A hysterectomy is a common procedure that some women may need to help stop pain, bleeding, or other problems. It can be done in several ways. One way is called abdominal hysterectomy.
An abdominal hysterectomy is a surgery to remove a woman’s uterus. The uterus is removed through an incision in your abdomen.
The uterus is an organ in the lower abdomen. It’s shaped like an upside-down pear. The opening at the bottom of the uterus is the cervix. The cervix leads into the vagina. The top of the uterus is called the fundus. Two fallopian tubes connect to the uterus near the fundus. The tubes lead to the ovaries. Each month or so, one ovary releases an egg. It travels down the nearest fallopian tube to the uterus.
During a hysterectomy, the whole uterus may be removed. In some cases, just part of it is removed. The ovaries and fallopian tubes may also be removed.
It’s important to know that if you have a hysterectomy, you will no longer have periods and you will not be able to get pregnant.
Reasons for the Procedure
Your health care provider may recommend a hysterectomy for several reasons.
- You may have cancer of the uterus, ovary, or cervix. You may have tissue growths called fibroids.
- You might have heavy bleeding during your periods.
- You may have endometriosis. This is when the tissue from the lining of the uterus also grows outside the uterus.
- You may have uterine prolapse, which is when your uterus bulges down into your vagina.
These conditions can cause pain, discomfort, bleeding, and other problems. If left untreated, cancer can cause death. A hysterectomy is done only if other treatments will not work for these problems.
During the Procedure
Before the operation, you may need to stop using certain medications. You may be told to quit smoking or stop drinking alcohol. You may not be allowed to eat for a certain number of hours before the surgery.
The surgery takes about two hours. You will be given medication to make you sleep.
While you are asleep, an incision is made in the lower abdomen. The incision may be horizontal, or side-to-side. Or it may be vertical, or up and down. All or part of the uterus is removed through the incision. The fallopian tubes and ovaries may be removed. If you have cancer, extra tissue from the vagina or around your cervix may be removed as well. The incision is then closed with sutures or staples. It’s then covered with a bandage.
After the Procedure
You probably won’t remember the surgery at all. You will also see that a tube has been put in your bladder to help you urinate. You’ll stay in the hospital for two to three days. You may have pain or cramps, but you will be given medication for pain. Once the tube draining your urine is removed, you may have trouble urinating for a short time. You’ll have vaginal bleeding for a week or so after the surgery.
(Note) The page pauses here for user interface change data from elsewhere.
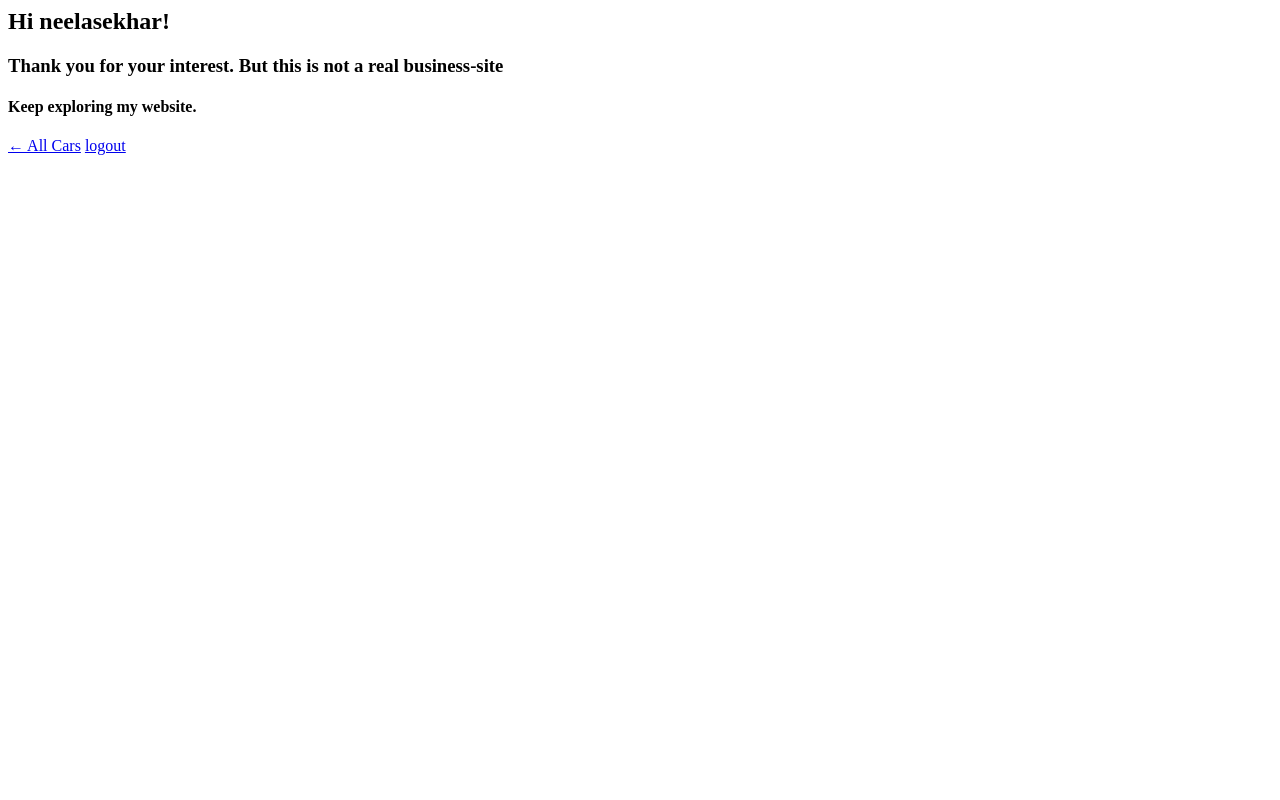
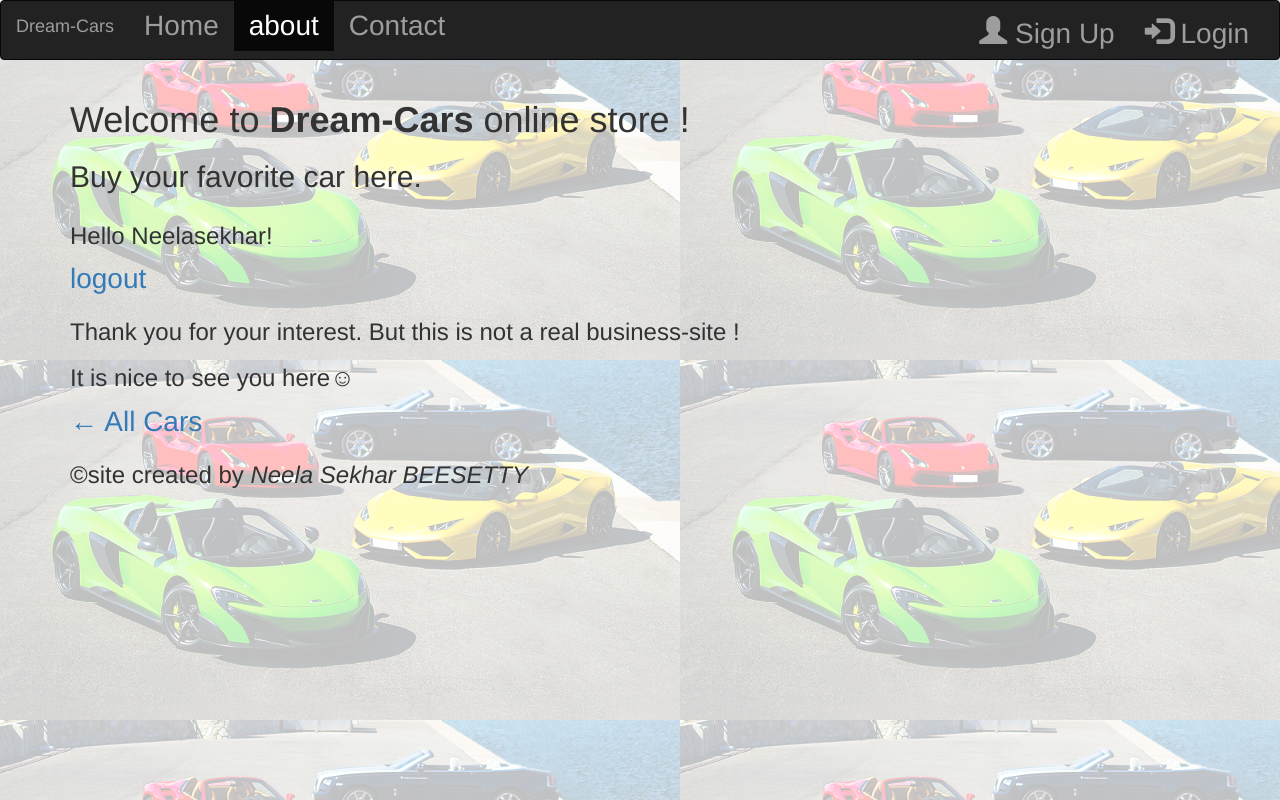
Before and after one commit to Neela-Beesetty/firstdjango, a Django app: page /buy/ in a window 1280 px wide. Run offline with Django 3.2, Linux system fonts and the light colour scheme; a user stored in the database is signed in; some libraries are stand-ins or nearby versions.

Commit message:
buy page layout fixed

```diff
--- a/firstdjango/static/main.css
+++ b/firstdjango/static/main.css
@@ -3,7 +3,8 @@ body{
   background-image:url('sport-cars.png');
 }
 
-h1, {
+h1 {
+    font: times;
     font-size: 2.5em;
     color: ;
 }
--- a/firstdjango/templates/base.html
+++ b/firstdjango/templates/base.html
@@ -17,8 +17,10 @@
 
       <header>
         {% if user.is_authenticated %}
-    <h3>  Hello {{ user.username }}!</h3>
-      <a href="{% url 'logout' %}">logout</a>
+    <h3>  Hello {{ user.username|capfirst }}!</h3>
+
+    </p> <a href="{% url 'logout' %}">logout</a>
+
     {% else %}
       <a href="{% url 'login' %}">login to buy!</a>
 {% endif %}
@@ -28,6 +30,7 @@
       {% endblock content %}
 
       <script src="https://maxcdn.bootstrapcdn.com/bootstrap/3.3.7/css/bootstrap.min.css"></script>
+      <!--<link rel="stylesheet" href="{% static 'main.css' %}"> -->
 
       <script src="{% static 'main.js' %}">  </script>
 
--- a/firstdjango/templates/inventory/buy.html
+++ b/firstdjango/templates/inventory/buy.html
@@ -1,11 +1,14 @@
+{% extends "base.html" %}
+
+
+{% block content %}
 
 {% if user.is_authenticated %}
-  <h2>Hi {{ user.username }}! </h2>
-  <h3>Thank you for your interest. But this is not a real business-site</h3>
-  <h4>Keep exploring my website.</h4>
+  <h3>Thank you for your interest. But this is not a real business-site !</h3>
+  <h3>It is nice to see you here<strong>&#9786; </strong></h3>
   <a href="{% url 'index' %}"> &larr; All Cars</a>
-
-  <a href="{% url 'logout' %}">logout</a>
+  <br>
 {% else %}
 <a href="{% url 'login' %}">login to buy!</a>
 {% endif %}
+{% endblock %}
--- a/firstdjango/templates/inventory/navbar-collapsable.html
+++ b/firstdjango/templates/inventory/navbar-collapsable.html
@@ -45,7 +45,7 @@
 </nav>
 
 <div class="container">
-  <h1>Welcome to <em> <strong>Dream-Cars</strong>  </em> online store !</h1>
+  <h1>Welcome to <strong>Dream-Cars</strong> online store !</h1>
   <h2> Buy your favorite car here.</h2>
 </div>
 
--- a/firstdjango/urls.py
+++ b/firstdjango/urls.py
@@ -28,7 +28,6 @@ urlpatterns = [
     url(r'^contact/', views.contact, name='contact'),
     url(r'^item/(?P<id>\d+)/', views.item_detail, name='item_detail'),
     url(r'^admin/', include(admin.site.urls)),
-    url(r'^accounts/', include('registration.backends.simple.urls')),
     url(r'^signup/$', views.signup, name='signup'),
     url(r'^login/$', auth_views.login, name='login'),
     url(r'^logout/$', auth_views.logout, {'next_page': '/'}, name='logout'),
```
Also changed, not shown: db.sqlite3.
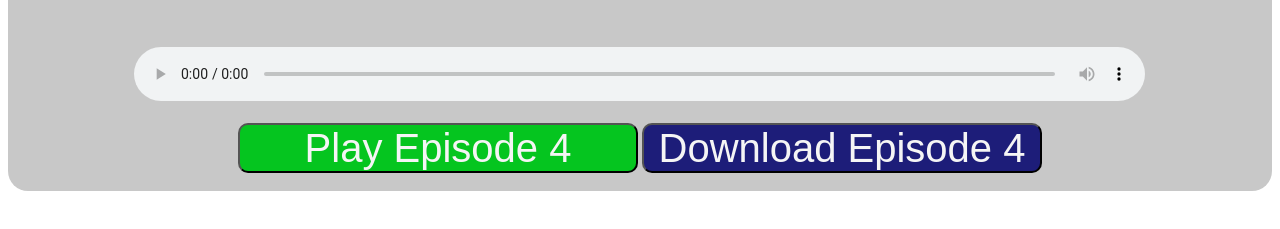
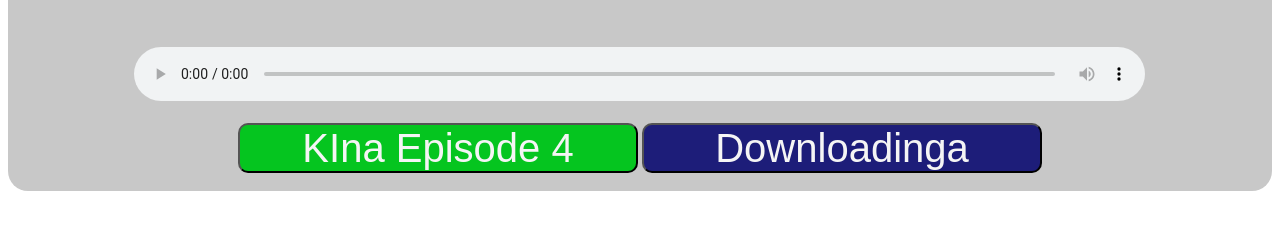
Before and after one commit to USAID-HDAK-IAI/EpTest, a plain HTML site: page index.html in a window 1280 px wide. Shown: the part 485-714 px from the top of the page. Drawn offline with nearby package versions, Linux system fonts and the light colour scheme; no server answers.

Commit message:
Update index.html

```diff
--- a/index.html
+++ b/index.html
@@ -20,11 +20,11 @@
         <h1>Episode Number 4</h1>
         <audio id="x" controls autoplay style="width:80%;height:100px; font-size: 10px;">
         <source src="E7.mp3" type="audio/mpeg">
-        Your browser does not support the audio element.
+        <h1>Terefone yawe ntishobora gukina aya majwi. Menyesha numero ya terefone yohereje amajwi.</h1>
         </audio>
         <br><br>
-        <button type="button" id="Play" name="Play" style="border-radius: 10px; font-size:40px; height:50px; width:400px; color: whitesmoke; background-color: rgb(5, 197, 31);">Play Episode 4</button>
-        <button type="button" id="Download" name="Download" style="border-radius: 10px; font-size:40px; height:50px; width:400px; color: whitesmoke; background-color: rgb(29, 29, 121);">Download Episode 4</button>
+        <button type="button" id="Play" name="Play" style="border-radius: 10px; font-size:40px; height:50px; width:400px; color: whitesmoke; background-color: rgb(5, 197, 31);">KIna Episode 4</button>
+        <button type="button" id="Download" name="Download" style="border-radius: 10px; font-size:40px; height:50px; width:400px; color: whitesmoke; background-color: rgb(29, 29, 121);">Downloadinga</button>
     </center>
     <br>
     </div>
```
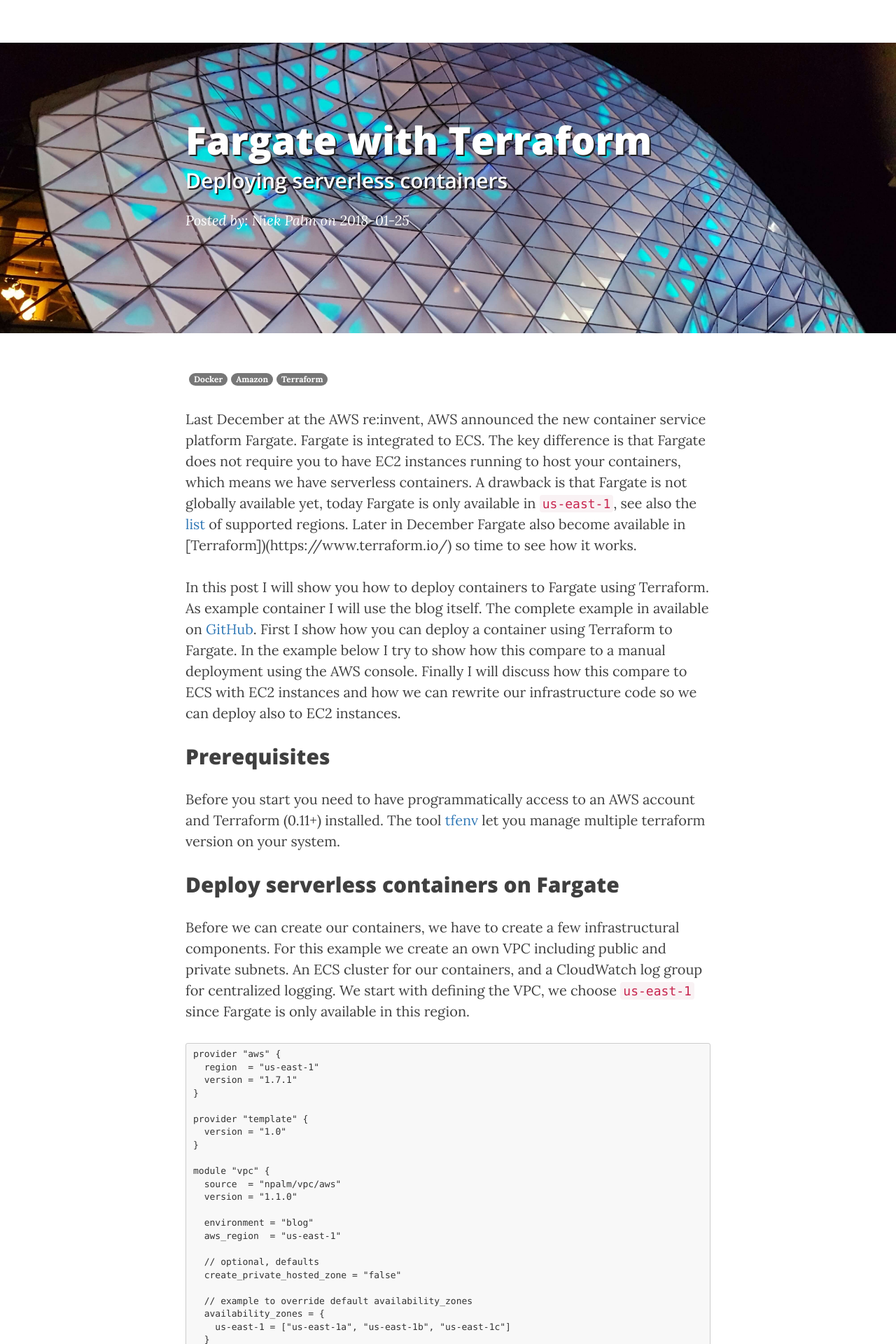
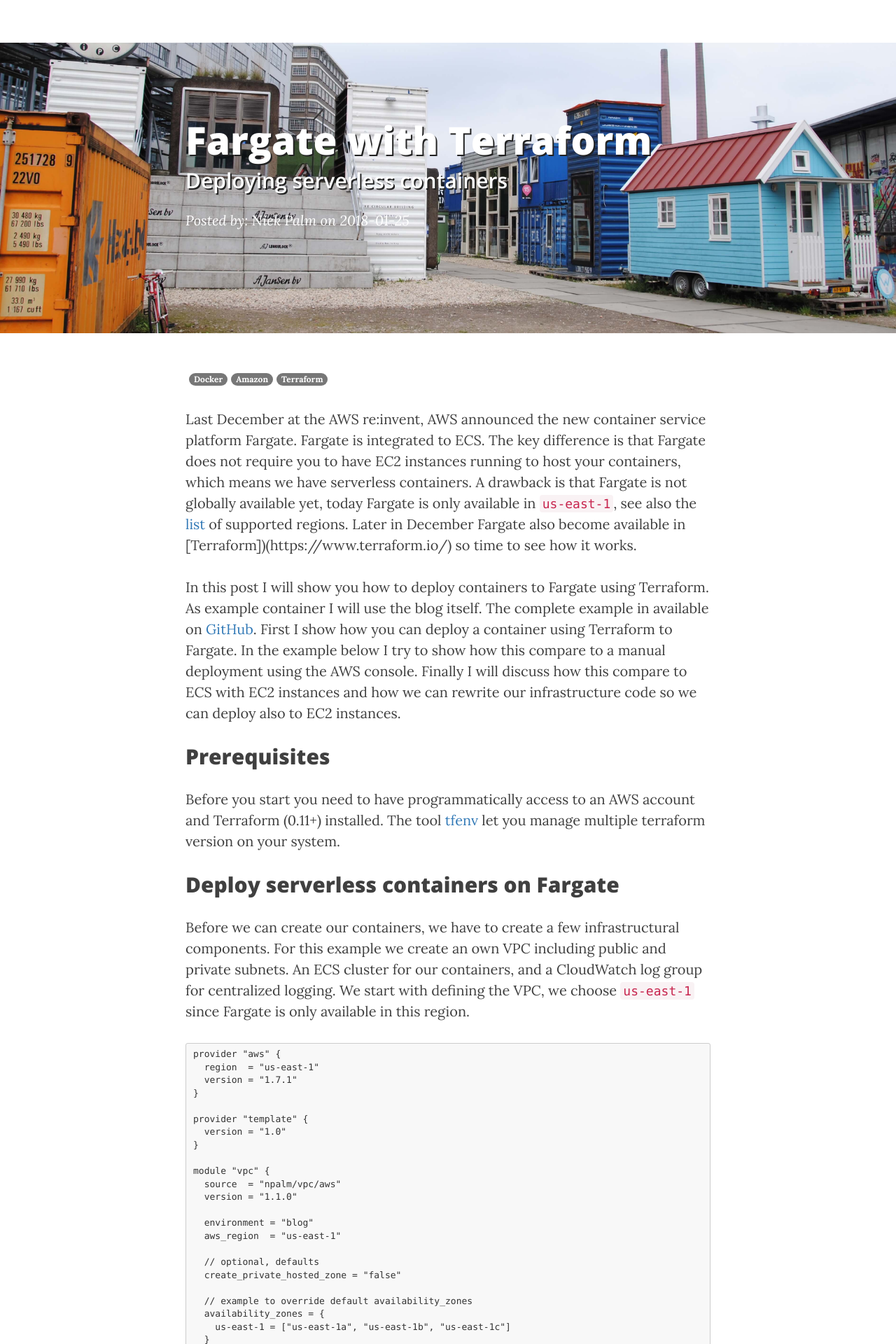
Before and after one commit to 040code/040code, a Jekyll site: the page built from _posts/2018-01-25-fargate_with_terraform.md, in a window 1280 px wide. Shown: the top 1920 px of the page at 70% size. Built offline with Jekyll 4.4.1, drawn with Linux system fonts in a browser that asks for light colours; nearby versions of some CDN libraries.

Commit message:
Update header

```diff
--- a/_posts/2018-01-25-fargate_with_terraform.md
+++ b/_posts/2018-01-25-fargate_with_terraform.md
@@ -4,7 +4,7 @@
 subtitle:   "Deploying serverless containers"
 date:       2018-01-25
 authors:     [niek]
-header-img: "assets/2017-12-09_runners-on-the-spot/img/blob_glow.jpg"
+header-img: "assets/2018-01-25_fargate/img/strijps-containers.jpg"
 tags:       [docker, aws, terraform]
 enable_asciinema: 1
 ---
```
Also changed, not shown: assets/2018-01-25_fargate/img/ecs-fargate.png, assets/2018-01-25_fargate/img/strijps-containers.jpg (added).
It can take about six to twelve weeks to fully recover from the surgery. Each woman’s recovery time is different. Check with your healthcare provider before going back to your normal activities.
Things to Remember
- During an abdominal hysterectomy, part or all of your uterus will be removed. The fallopian tubes and ovaries may be removed as well.
- It can take six to twelve weeks before you fully recover.
- You will not get your periods again or be able to get pregnant.
A hysterectomy is a common procedure that can help stop pain, bleeding, and other problems in the abdomen. If you have any questions or concerns, make sure to talk with your healthcare provider.
What We Have Learned
- A hysterectomy is done even if medication could treat the problem. True or false?
The answer is False. A hysterectomy is done only if other treatments will not work.
- During a hysterectomy, the fallopian tubes and ovaries may also be removed. True or false?
The answer is True. One or both fallopian tubes and one or both ovaries may be removed.
- After a hysterectomy, you can still get pregnant. True or false?
The answer is False. After a hysterectomy, you will not be able to get pregnant. You will also not have periods.